(Records contained in a dataset)

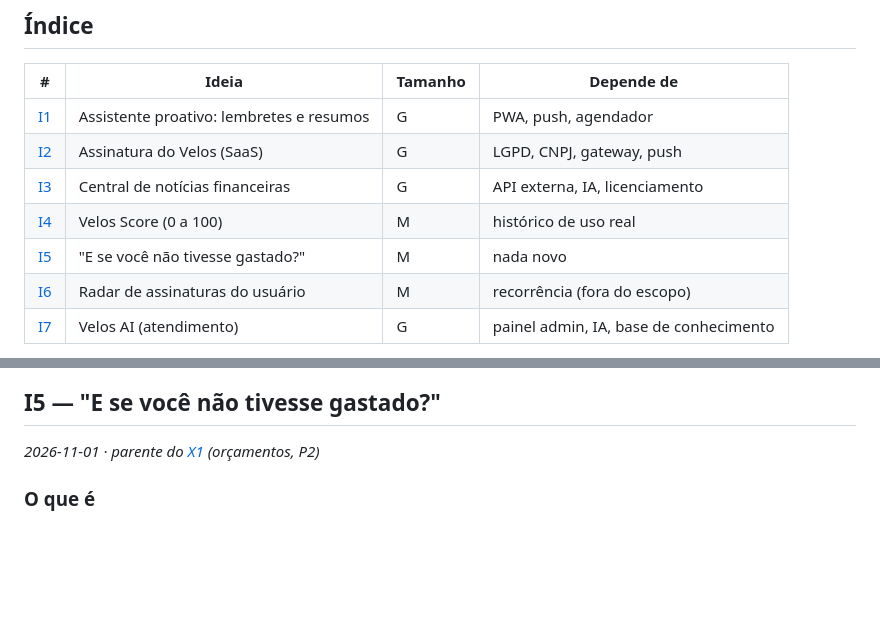
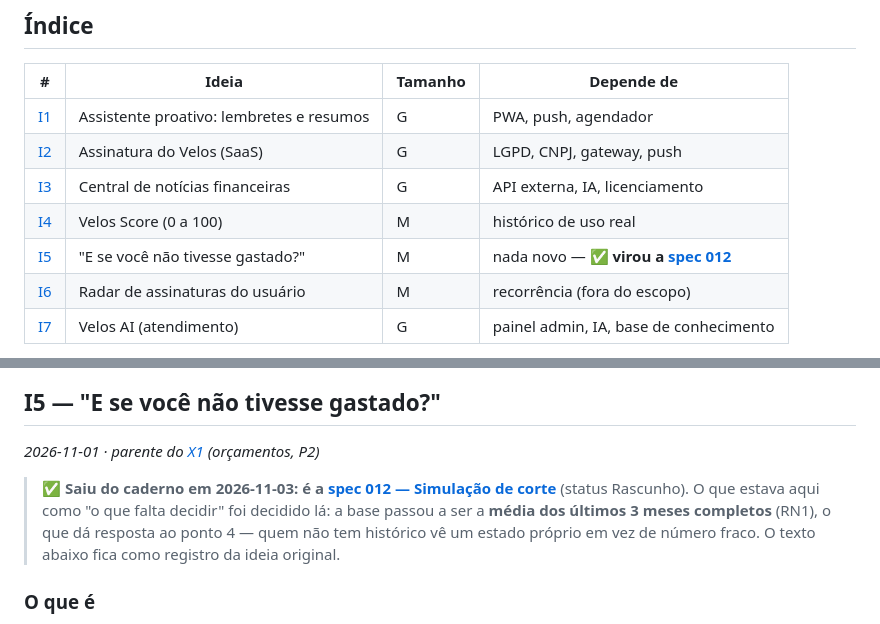
Before and after one commit to pdfreitass/Velos-Wallet, a Markdown page: docs/IDEIAS.md, 2 parts joined by grey strips. GitHub-like rendering; blank space fills up the shorter version.

Commit message:
docs: marca a I5 como spec 012 no caderno de ideias

```diff
--- a/docs/IDEIAS.md
+++ b/docs/IDEIAS.md
@@ -18,7 +18,7 @@
 | [I2](#i2--assinatura-do-velos-saas-com-7-dias-grátis) | Assinatura do Velos (SaaS) | G | LGPD, CNPJ, gateway, push |
 | [I3](#i3--central-de-notícias-financeiras) | Central de notícias financeiras | G | API externa, IA, licenciamento |
 | [I4](#i4--velos-score) | Velos Score (0 a 100) | M | histórico de uso real |
-| [I5](#i5--e-se-você-não-tivesse-gastado) | "E se você não tivesse gastado?" | M | nada novo |
+| [I5](#i5--e-se-você-não-tivesse-gastado) | "E se você não tivesse gastado?" | M | nada novo — ✅ **virou a [spec 012](specs/012-simulacao-de-corte/spec.md)** |
 | [I6](#i6--radar-de-assinaturas-do-usuário) | Radar de assinaturas do usuário | M | recorrência (fora do escopo) |
 | [I7](#i7--velos-ai-atendimento) | Velos AI (atendimento) | G | painel admin, IA, base de conhecimento |
 
@@ -312,6 +312,11 @@ nenhuma.
 
 *2026-11-01 · parente do [X1](audit/08-implementation-roadmap.md) (orçamentos, P2)*
 
+> ✅ **Saiu do caderno em 2026-11-03: é a [spec 012 — Simulação de corte](specs/012-simulacao-de-corte/spec.md)** (status Rascunho).
+> O que estava aqui como "o que falta decidir" foi decidido lá: a base passou a ser a **média dos
+> últimos 3 meses completos** (RN1), o que dá resposta ao ponto 4 — quem não tem histórico vê um
+> estado próprio em vez de número fraco. O texto abaixo fica como registro da ideia original.
+
 ### O que é
 
 Analisa as despesas e simula quanto a pessoa economizaria cortando um percentual de uma categoria,
```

* Aim of the task
Every entry should be repeated verbatim, with the pictures left out.

* Response box
Before and after one commit to pdfreitass/Velos-Wallet, a Markdown page: docs/IDEIAS.md, 2 parts joined by grey strips. GitHub-like rendering; blank space fills up the shorter version.

Commit message:
docs: marca a I5 como spec 012 no caderno de ideias

```diff
--- a/docs/IDEIAS.md
+++ b/docs/IDEIAS.md
@@ -18,7 +18,7 @@
 | [I2](#i2--assinatura-do-velos-saas-com-7-dias-grátis) | Assinatura do Velos (SaaS) | G | LGPD, CNPJ, gateway, push |
 | [I3](#i3--central-de-notícias-financeiras) | Central de notícias financeiras | G | API externa, IA, licenciamento |
 | [I4](#i4--velos-score) | Velos Score (0 a 100) | M | histórico de uso real |
-| [I5](#i5--e-se-você-não-tivesse-gastado) | "E se você não tivesse gastado?" | M | nada novo |
+| [I5](#i5--e-se-você-não-tivesse-gastado) | "E se você não tivesse gastado?" | M | nada novo — ✅ **virou a [spec 012](specs/012-simulacao-de-corte/spec.md)** |
 | [I6](#i6--radar-de-assinaturas-do-usuário) | Radar de assinaturas do usuário | M | recorrência (fora do escopo) |
 | [I7](#i7--velos-ai-atendimento) | Velos AI (atendimento) | G | painel admin, IA, base de conhecimento |
 
@@ -312,6 +312,11 @@ nenhuma.
 
 *2026-11-01 · parente do [X1](audit/08-implementation-roadmap.md) (orçamentos, P2)*
 
+> ✅ **Saiu do caderno em 2026-11-03: é a [spec 012 — Simulação de corte](specs/012-simulacao-de-corte/spec.md)** (status Rascunho).
+> O que estava aqui como "o que falta decidir" foi decidido lá: a base passou a ser a **média dos
+> últimos 3 meses completos** (RN1), o que dá resposta ao ponto 4 — quem não tem histórico vê um
+> estado próprio em vez de número fraco. O texto abaixo fica como registro da ideia original.
+
 ### O que é
 
 Analisa as despesas e simula quanto a pessoa economizaria cortando um percentual de uma categoria,
```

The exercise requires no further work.